Case Study— Consent is Cool
Consent is one of the key tenets of the GDPR law. The law defines it as “freely given, specific, informed and unambiguous indication […] by a statement or by a clear affirmative action.” It was interpreted by our legal team that using colors with strong imbued meanings like green and red were coercive— we had to choose and test novel colors. We added the icons to ease some of the cognitive dissonance these new colors presented in testing.
Case Study— Infographics and Visualizing Flavor
The most successful visualization I have designed is the flavor hexagon for communicating gin flavor. Users are able to search over 700 gin reviews on the GIN is IN by merely choosing what their ideal flavor diagram looks like (middle) and is then shown search results (right) of gins that matched their search.
Case Study— Cognitive Technologies and face-to-face interactions
One of the challenges in piloting was helping users imagine opportunities. This vision encapsulated speculative possibilities for several of the things we were researching individually.
Case Study— Consumer Taste Preference in Gin
There is a dearth of affordable, accessible research for small gin brands just getting started. I study the trends in user flavor-based searches at the GIN is IN to help distillers better understand consumer desires and identify market gaps and opportunities.
Case Study— Alumni Experience
This Journey Map is made to represent research into the experience of a person who joins Teach For America: from the day they hear about TFA to their life after the corps.
Case Study— Compliance Tracker

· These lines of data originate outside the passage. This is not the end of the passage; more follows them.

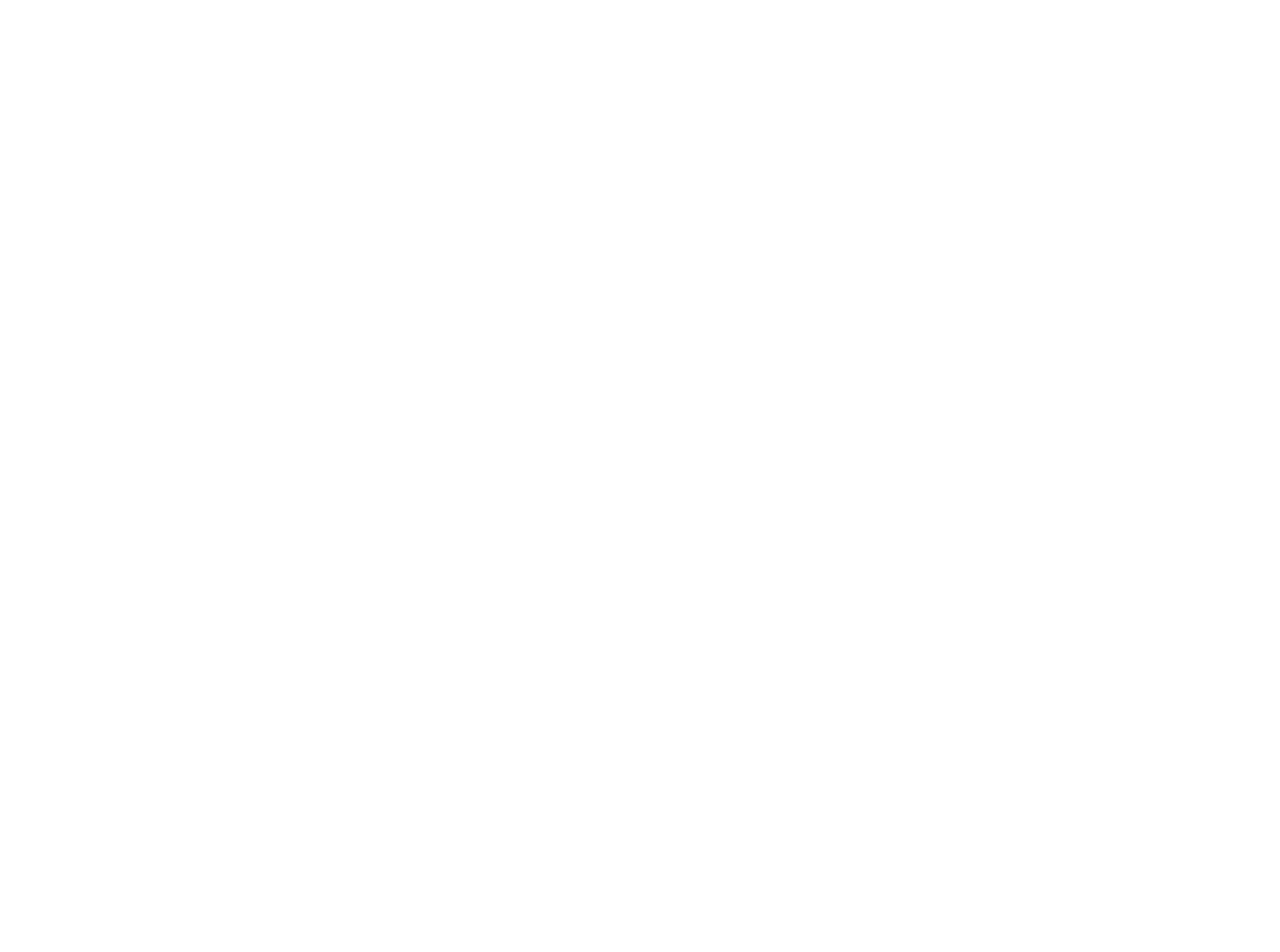
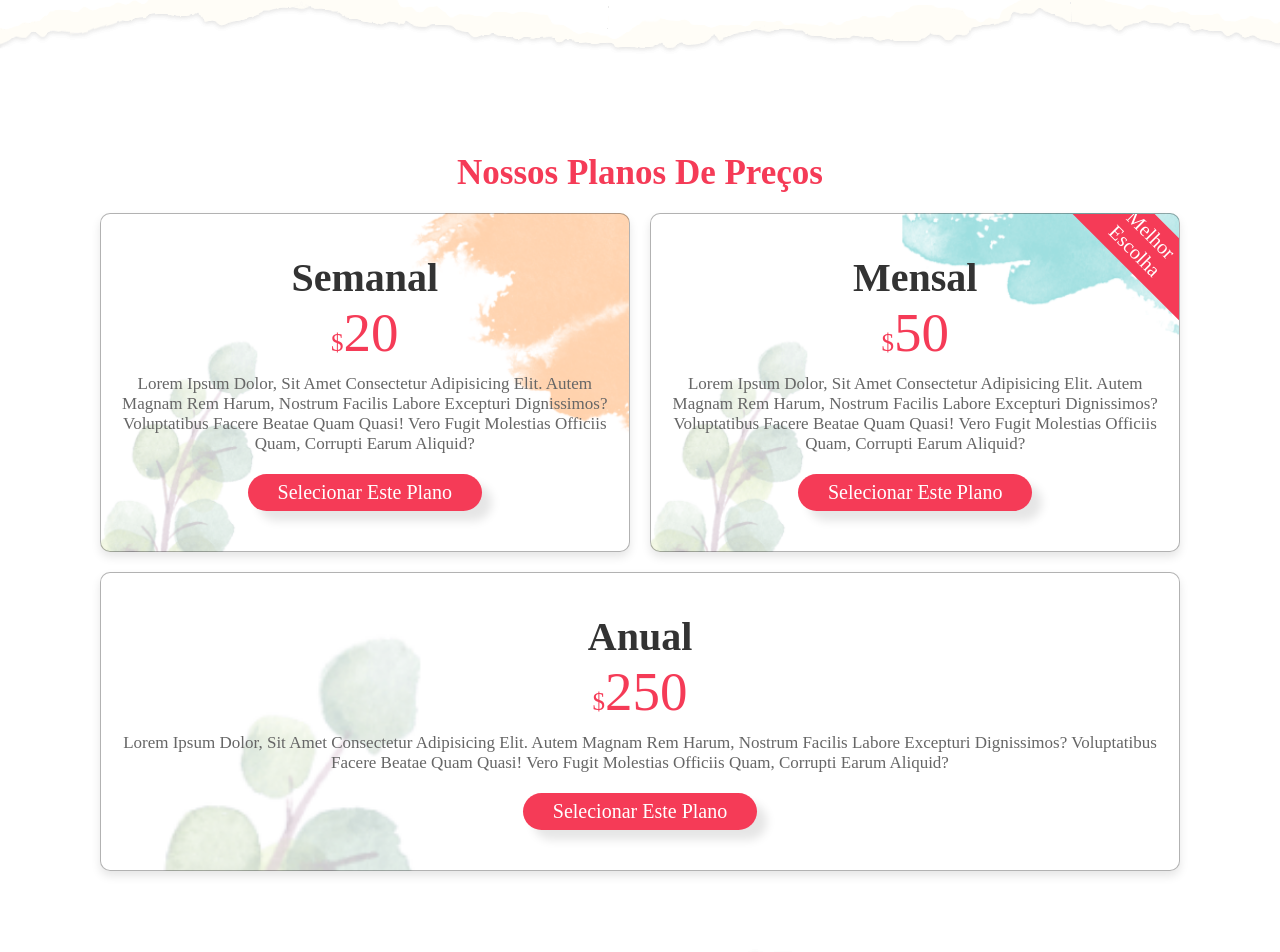
Before and after one commit to guibafica/Kindergarten_frontend, a Next.js app: page / in a window 1280 px wide. Shown: the part 4117-5069 px from the top of the page. Before the commit the page ends 4150 px from the top, so only its background shows below. Built offline with nearby package versions, Linux system fonts and the light colour scheme.

Commit message:
CHORE: Finalizes pricing section

```diff
--- a/src/pages/home.module.scss
+++ b/src/pages/home.module.scss
@@ -504,6 +504,109 @@
 
 // // ~~~~~~~~~~~~~~~~~~~~~~~~~~~~~~~~~~~~~~~~~~~~~~~~~~~~~~~~~~~~~~~~~~~~~~~~~~
 
+// Começo prices section
+.pricing {
+  position: relative;
+
+  &::before,
+  &::after {
+    content: '';
+    position: absolute;
+    left: 50%;
+    transform: translateX(-50%);
+    height: 10rem;
+    width: 100%;
+    background-size: cover;
+  }
+
+  &::before {
+    background:url(../../public/images/img-top.png) no-repeat;
+    top: -6rem;
+  }
+
+  &::after {
+    background:url(../../public/images/img-down.png) no-repeat;
+    bottom: -6rem;
+  }
+
+  .heading {
+    text-align: center;
+    color: var(--red);
+    padding: 1rem;
+    font-size: 3.5rem;
+  }
+
+  .btn {
+    display: inline-block;
+    margin-top: 1rem;
+    padding: 0.7rem 3rem;
+    border-radius: 5rem;
+    background: var(--red);
+    color: #fff;
+    font-size: 2rem;
+    box-shadow: 1rem 1rem 1rem rgba(0, 0, 0, 0.1);
+
+    &:hover {
+      background:#333;
+    }
+  }
+
+  .boxContainer {
+    display: flex;
+    align-items: center;
+    justify-content: center;
+    flex-wrap: wrap;
+
+    .box {
+      flex: 1 1 35rem;
+      margin: 1rem;
+      padding: 4rem 2rem;
+      border-radius: 1rem;
+      box-shadow: 0 0.5rem 1rem rgba(0, 0, 0, 0.1);
+      border: 0.1rem solid rgba(0, 0, 0, 0.3);
+      text-align: center;
+      background-size: cover !important;
+      background-position: center !important;
+      position: relative;
+      overflow: hidden;
+
+      h3 {
+        font-size: 4rem;
+        color: #333;
+      }
+
+      .price {
+        font-size: 5.5rem;
+        color: var(--red);
+
+        span {
+          font-size: 2.5rem;
+        }
+      }
+
+      p {
+        font-size: 1.7rem;
+        padding: 1rem 0;
+        color: #666;
+      }
+
+      .choise{
+        position: absolute;
+        top: 0;
+        right: -5rem;
+        background: var(--red);
+        color: #fff;
+        font-size: 2rem;
+        padding: 0.6rem 5.5rem;
+        transform: rotate(45deg);
+      }
+    }
+  }
+}
+// Fim prices section
+
+// // ~~~~~~~~~~~~~~~~~~~~~~~~~~~~~~~~~~~~~~~~~~~~~~~~~~~~~~~~~~~~~~~~~~~~~~~~~~
+
 // Começo footer section
 .footer {
   background: #282727;
--- a/src/pages/index.tsx
+++ b/src/pages/index.tsx
@@ -351,6 +351,76 @@
       </section>
       {/* Fim teachers section */}
 
+      {/* Começo pricing section */}
+      <section className={styles.pricing} id="pricing"> {/* up-down */}
+        <h1 className={styles.heading}>Nossos planos de preços</h1>
+
+        <div className={styles.boxContainer}>
+          <div
+            className={styles.box}
+            style={{ background: 'url(images/card-bg1.png) no-repeat' }}
+          >
+            <h3>Semanal</h3>
+
+            <div className={styles.price}>
+              <span>$</span>20
+            </div>
+
+            <p>
+              Lorem ipsum dolor, sit amet consectetur adipisicing elit. Autem
+              magnam rem harum, nostrum facilis labore excepturi dignissimos?
+              Voluptatibus facere beatae quam quasi! Vero fugit molestias
+              officiis quam, corrupti earum aliquid?
+            </p>
+
+            <a href="#" className={styles.btn}>selecionar este plano</a>
+          </div>
+
+          <div
+            className={styles.box}
+            style={{ background: 'url(images/card-bg2.png) no-repeat' }}
+          >
+            <span className={styles.choise}>Melhor <br /> escolha</span>
+
+            <h3>Mensal</h3>
+
+            <div className={styles.price}>
+              <span>$</span>50
+            </div>
+
+            <p>
+              Lorem ipsum dolor, sit amet consectetur adipisicing elit. Autem
+              magnam rem harum, nostrum facilis labore excepturi dignissimos?
+              Voluptatibus facere beatae quam quasi! Vero fugit molestias
+              officiis quam, corrupti earum aliquid?
+            </p>
+
+            <a href="#" className={styles.btn}>Selecionar este plano</a>
+          </div>
+
+          <div
+            className={styles.box}
+            style={{ background: 'url(images/card-bg3.png) no-repeat' }}
+          >
+            <h3>Anual</h3>
+
+            <div className={styles.price}>
+              <span>$</span>250
+            </div>
+
+            <p>
+              Lorem ipsum dolor, sit amet consectetur adipisicing elit. Autem
+              magnam rem harum, nostrum facilis labore excepturi dignissimos?
+              Voluptatibus facere beatae quam quasi! Vero fugit molestias
+              officiis quam, corrupti earum aliquid?
+            </p>
+
+            <a href="#" className={styles.btn}>selecionar este plano</a>
+          </div>
+        </div>
+      </section>
+      {/* Fim pricing section */}
+
       {/* Começo footer section */}
       {/* <div className={styles.footer}>
         <div className={styles.boxContainer}>
```
Also changed, not shown: public/index.txt, public/style.txt.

When coaches log in, this is the “person centered” view they see. All of their teachers’ faces are visible. For coaching managers, the filtering controls at left slide in and allow them to show/hide coaches, for example, to only see coaches at the school they’re travelling to today. This view was foundational in that it helped the users see data entry as a task that was about people more than compliance.
Case Study— RT Match
One of the most powerful ways recruiters helped students see the opportunity Teach For America presented them was to connect them with a person who had similar interests who served the corps. That data was always available in the office for recruiters, but not in the field when a recruiter met with a prospect. By providing the connection in the moment, it captured a prospect’s interest and reduced the risk of them cooling on the idea before a connection was made.
Case Study— Customization and Autonomy
Once on the ground performing the work, service staff would develop their own highly personalized and sometimes eccentric ways to get the job done. Between training and mastery, a user would bend the software and physical space setup to their mental models. It was clear that a rigid software approach wasn’t going to get the job done. To bring these insights from the field back and to help product team staff better empathize with our users, I created and executed a sketch study.
Case Study— Interview Matchmaker
Not all matches are created equal; not all interviewees were a good match for an interview opportunity. In this version, the colors and circles were added to help a user quickly compare and identify optimal opportunities for candidates, to ensure that the matchmakers were putting the right people in front of the right people. This concept evolved through focus groups and further study.
Designing a responsive application, with subtle nudges and improved navigability helped stem a four year decline in applications.